TASK PROMPT >>
Lines holding the word "records" must be located in the listing below and copied.

SOURCE DATA >>
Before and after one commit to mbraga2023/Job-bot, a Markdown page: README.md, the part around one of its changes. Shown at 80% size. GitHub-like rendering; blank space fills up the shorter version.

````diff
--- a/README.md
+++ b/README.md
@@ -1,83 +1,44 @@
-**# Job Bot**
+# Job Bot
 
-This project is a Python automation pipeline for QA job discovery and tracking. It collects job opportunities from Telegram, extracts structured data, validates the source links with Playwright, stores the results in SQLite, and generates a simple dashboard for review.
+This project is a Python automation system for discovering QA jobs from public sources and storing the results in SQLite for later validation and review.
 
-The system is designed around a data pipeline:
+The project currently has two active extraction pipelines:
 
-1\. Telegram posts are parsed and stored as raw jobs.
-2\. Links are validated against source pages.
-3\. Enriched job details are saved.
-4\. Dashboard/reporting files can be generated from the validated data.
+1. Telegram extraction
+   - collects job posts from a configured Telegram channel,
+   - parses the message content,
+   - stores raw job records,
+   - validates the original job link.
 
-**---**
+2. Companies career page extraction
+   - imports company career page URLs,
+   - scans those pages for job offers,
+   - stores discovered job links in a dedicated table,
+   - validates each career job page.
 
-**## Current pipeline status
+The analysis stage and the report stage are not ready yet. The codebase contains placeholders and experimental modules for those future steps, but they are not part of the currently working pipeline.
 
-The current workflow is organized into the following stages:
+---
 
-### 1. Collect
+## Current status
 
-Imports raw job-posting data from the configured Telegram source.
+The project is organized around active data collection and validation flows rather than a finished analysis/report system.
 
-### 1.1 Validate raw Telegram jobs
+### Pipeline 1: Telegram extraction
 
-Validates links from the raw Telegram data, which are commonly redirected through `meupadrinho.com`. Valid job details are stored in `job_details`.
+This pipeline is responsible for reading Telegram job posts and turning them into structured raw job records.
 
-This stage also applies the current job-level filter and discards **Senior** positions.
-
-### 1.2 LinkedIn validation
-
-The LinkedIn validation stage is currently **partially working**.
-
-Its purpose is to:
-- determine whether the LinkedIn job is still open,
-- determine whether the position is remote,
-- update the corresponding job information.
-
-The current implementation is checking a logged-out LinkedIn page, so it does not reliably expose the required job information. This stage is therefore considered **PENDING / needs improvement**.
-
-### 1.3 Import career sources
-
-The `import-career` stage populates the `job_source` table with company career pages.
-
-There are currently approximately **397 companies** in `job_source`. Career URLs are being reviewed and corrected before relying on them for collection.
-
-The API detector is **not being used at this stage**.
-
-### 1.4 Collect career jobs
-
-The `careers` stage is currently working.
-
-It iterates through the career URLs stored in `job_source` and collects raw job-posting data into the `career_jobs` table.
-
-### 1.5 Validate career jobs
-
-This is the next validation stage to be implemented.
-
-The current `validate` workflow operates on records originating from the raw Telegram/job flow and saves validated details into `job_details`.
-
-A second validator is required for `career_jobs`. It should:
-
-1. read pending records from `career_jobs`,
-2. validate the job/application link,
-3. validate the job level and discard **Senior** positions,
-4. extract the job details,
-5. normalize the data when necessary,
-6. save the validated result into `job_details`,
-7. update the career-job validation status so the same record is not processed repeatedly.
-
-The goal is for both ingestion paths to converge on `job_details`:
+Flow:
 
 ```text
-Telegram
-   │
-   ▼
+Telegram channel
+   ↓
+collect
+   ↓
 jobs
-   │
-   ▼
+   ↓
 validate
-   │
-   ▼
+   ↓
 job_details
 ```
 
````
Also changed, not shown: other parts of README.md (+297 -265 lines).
...
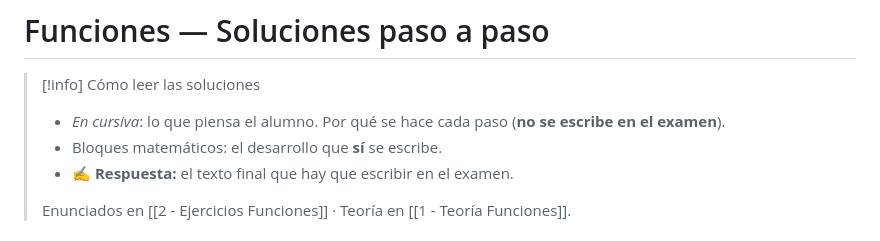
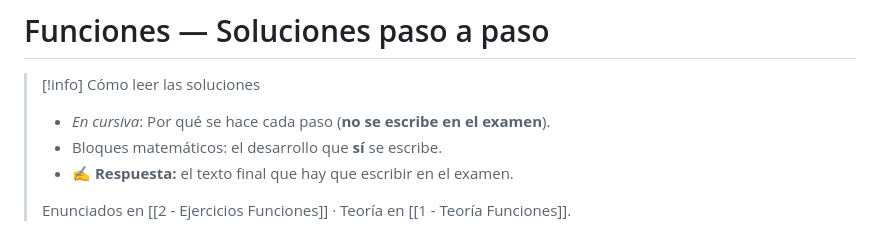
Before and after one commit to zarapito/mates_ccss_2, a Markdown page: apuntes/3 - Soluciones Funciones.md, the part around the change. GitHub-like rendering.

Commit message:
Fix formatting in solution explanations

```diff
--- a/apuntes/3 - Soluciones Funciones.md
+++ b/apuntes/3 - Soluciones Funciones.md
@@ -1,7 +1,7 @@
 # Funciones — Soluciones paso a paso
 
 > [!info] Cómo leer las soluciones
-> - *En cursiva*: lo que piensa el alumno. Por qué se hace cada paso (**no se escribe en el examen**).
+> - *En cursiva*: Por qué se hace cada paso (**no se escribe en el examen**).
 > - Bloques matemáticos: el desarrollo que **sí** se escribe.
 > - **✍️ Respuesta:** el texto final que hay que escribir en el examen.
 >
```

EXERCISE RESPONSE >>
+   - stores raw job records,
+This pipeline is responsible for reading Telegram job posts and turning them into structured raw job records.
-The current `validate` workflow operates on records originating from the raw Telegram/job flow and saves validated details into `job_details`.
-1. read pending records from `career_jobs`,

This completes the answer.